Housing Dreams of Young Families – Determinants and Reasons for Moving into a Family Home across Social Classes

Stefanie Kley, University of Hamburg
Anna Stenpaß, University of Hamburg

It is a robust finding that changes to family composition, such as partnership formation, marriage, and childbirth, are associated with residential mobility as well as first-time home-ownership. This literature suggests that moves are undertaken to meet (anticipated) needs for more housing space and to fulfil a desire for a child-friendly environment. A proper family home is for many a self-owned house with a private garden in a residential area, reflecting a widespread belief that children should grow up in quiet surroundings and not within the hustle and bustle of city centres. This article asks the questions (1) for which young families the dream of moving into a “family home” comes true, and (2) whether the determinants and reasons for moving vary systematically between social classes.
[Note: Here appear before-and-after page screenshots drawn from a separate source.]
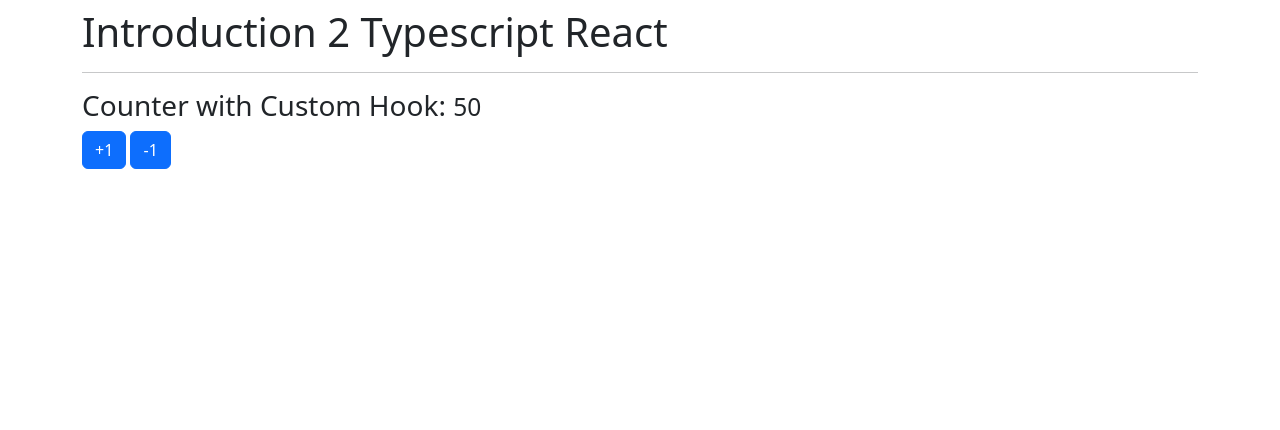
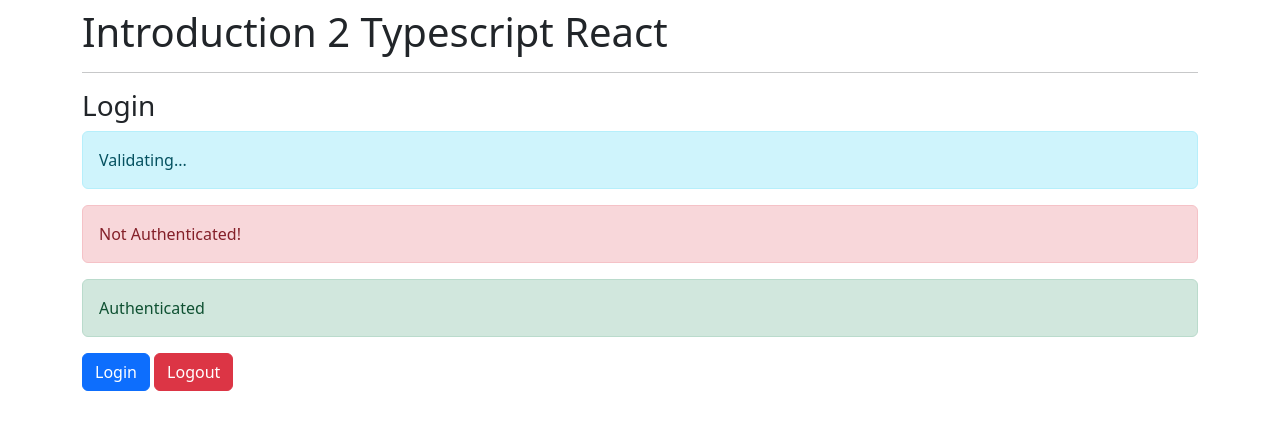
Before and after one commit to TheLuisAbarca/MyTypescriptKatas, a React (Create React App) app: page / in a window 1280 px wide. Shown: the top 430 px of the page. Built offline with nearby package versions, Linux system fonts and the light colour scheme.

Commit message:
Add a basic skeleton for a login component.

```diff
--- a/src/App.tsx
+++ b/src/App.tsx
@@ -1,6 +1,8 @@
 // import { BasicTypes } from "./typescript/BasicTypes";
 
-import { CounterWithHook } from "./components/CounterConHook";
+import { Login } from "./components/Login";
+
+// import { CounterWithHook } from "./components/CounterConHook";
 
 // import { Counter } from "./components/Counter";
 
@@ -17,7 +19,8 @@
       {/* <LiteralObjects/> */}
       {/* <Functions/> */}
       {/* <Counter/> */}
-      <CounterWithHook/>
+      {/* <CounterWithHook/> */}
+      <Login/>
     </div>
   )
 }
--- /dev/null
+++ b/src/components/Login.tsx
@@ -0,0 +1,28 @@
+
+export const Login = () => {
+  return (
+    <>
+        <h3>Login</h3>
+
+        <div className="alert alert-info">
+            Validating...
+        </div>
+
+        <div className="alert alert-danger">
+            Not Authenticated!
+        </div>
+
+        <div className="alert alert-success">
+            Authenticated
+        </div>
+
+        <button className="btn btn-primary">
+            Login
+        </button>
+        &nbsp;
+        <button className="btn btn-danger">
+            Logout
+        </button>
+    </>
+  )
+}
```
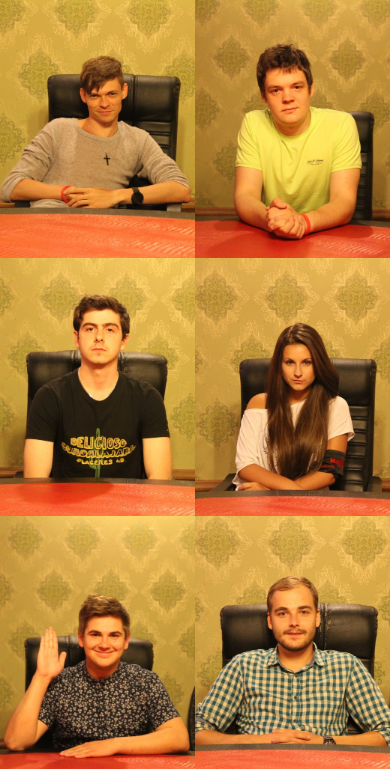
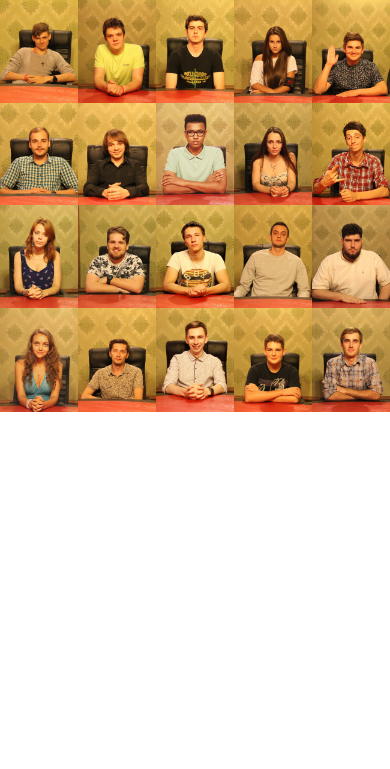
Before and after one commit to tvshevchuk/ksl, a plain HTML site: page index.html in a window 390 px wide. Shown: the top 769 px of the page. Drawn offline with Linux system fonts and the light colour scheme.

Commit message:
change media

```diff
--- a/css/styles.css
+++ b/css/styles.css
@@ -16,7 +16,10 @@ body {
     margin-bottom: -5px;
 }
 
-@media (max-width: 414px) {
+@media only screen
+and (min-device-width : 320px)
+and (max-device-width : 736px)
+and (orientation : portrait) {
     .player-box {
         width: 50%;
     }
```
The analyses are based on representative household data of the German Socio-Economic Panel Study (GSOEP, 2000 – 2014). The probability of moving into a house for one or two families is estimated longitudinally and in comparison between social classes. Additionally, the findings are enriched with findings from in-depth interviews with long commuters.

The results show that social class matters for moving into a family home. Home-ownership and having children are the most important triggers for moving into a family home in all social classes, but other reasons for moving vary. Overcoming a bad location and high costs of the current dwelling are important for both the low and middle classes, but middle class members report improvements of the dwelling and area significantly more often compared to low class members. Moving into a family home worsens the transport link in middle and high classes, and the average commute increases markedly in all social classes, especially in the lower class.

The findings shed light on an under-researched dimension of social inequality between families and the commuting workforce.

Presented in Session 68: Internal Migration and Family Dynamics